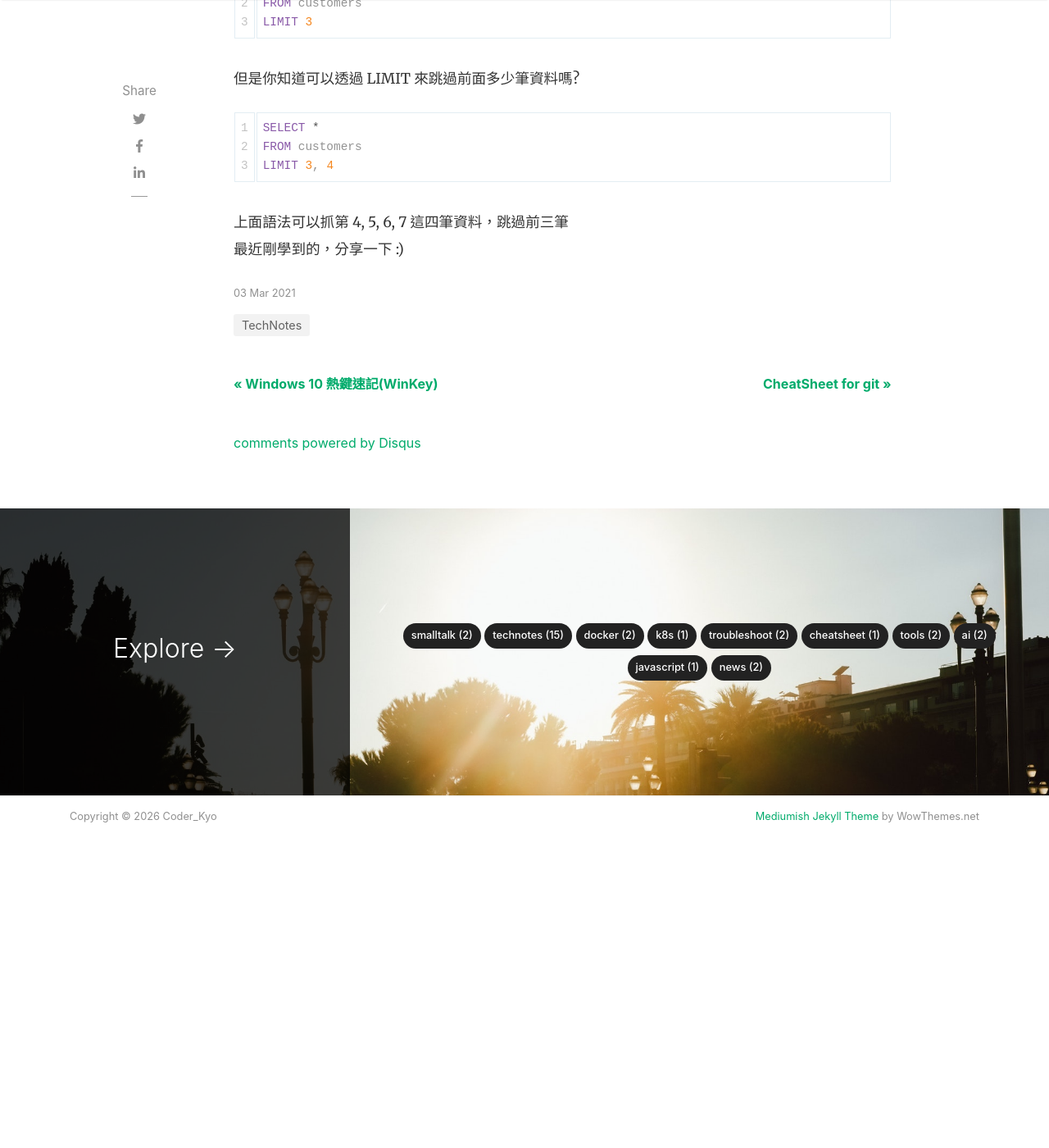
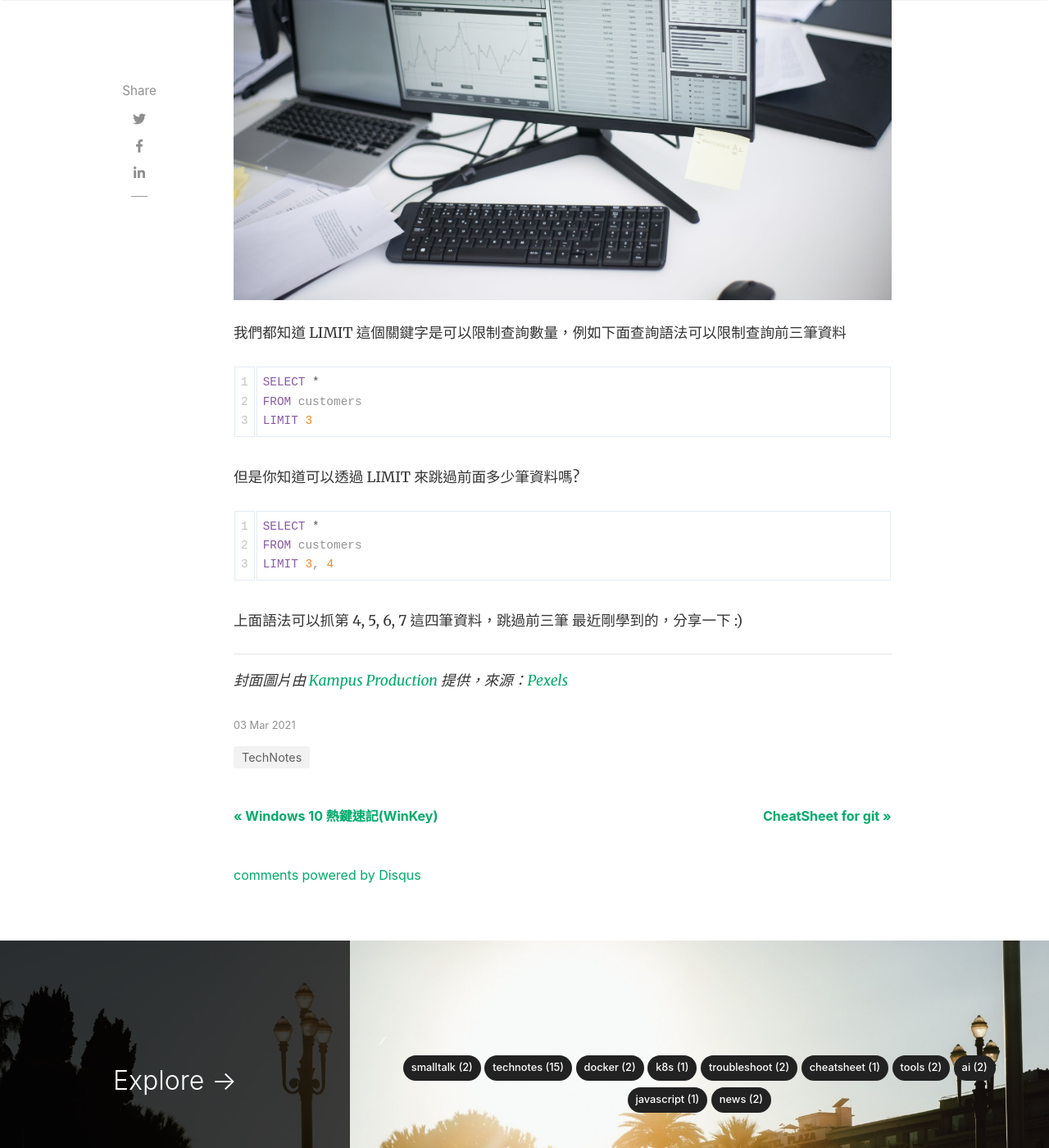
Before and after one commit to kyoangel/kyoangel.github.io, a Jekyll site: the page built from _posts/2021-03-03-MySQL-LIMIT.markdown, in a window 1280 px wide and 1400 px high, scrolled down 624 px. Shown: the whole window at 82% size. Built offline with Jekyll 4.4.1, drawn with Linux system fonts in a browser that asks for light colours; nearby versions of some CDN libraries; comment, search, counter and statistics services are not loaded; before the commit the page ends 1703 px from its top, so only the background shows below that.

Commit message:
feat(posts): add Pexels cover images to 2 posts missing images
- MySQL LIMIT Clause post (.markdown ext, missed in earlier batch)
- 聯準會換主席 wealth post (generated before Pexels routine update at 03:38 UTC)

Co-Authored-By: Claude Sonnet 4.6 <noreply@anthropic.com>

```diff
--- a/_posts/2021-03-03-MySQL-LIMIT.markdown
+++ b/_posts/2021-03-03-MySQL-LIMIT.markdown
@@ -2,7 +2,7 @@
 layout: post
 author: Kyo
 title:  "LIMIT Clause in MySQL"
-image:
+image: assets/images/posts/mysql-limit-clause.jpg
 featured: false
 categories: TechNotes
 ---
@@ -25,3 +25,6 @@ LIMIT 3, 4
 
 上面語法可以抓第 4, 5, 6, 7 這四筆資料，跳過前三筆
 最近剛學到的，分享一下 :)
+
+---
+*封面圖片由 [Kampus Production](https://www.pexels.com/photo/computer-and-laptop-over-white-table-8636589/) 提供，來源：[Pexels](https://www.pexels.com)*
```
Also changed, not shown: _wealth_posts/fed-new-chair-no-forward-guidance-and-rate-hike-risk.md (+4 -0 lines), assets/images/posts/fed-new-chair-communication.jpg (added), assets/images/posts/mysql-limit-clause.jpg (added).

____________________

Prompt: Each line above that contains the word "assets" must be copied.

Solution for this problem:
+image: assets/images/posts/mysql-limit-clause.jpg
Also changed, not shown: _wealth_posts/fed-new-chair-no-forward-guidance-and-rate-hike-risk.md (+4 -0 lines), assets/images/posts/fed-new-chair-communication.jpg (added), assets/images/posts/mysql-limit-clause.jpg (added).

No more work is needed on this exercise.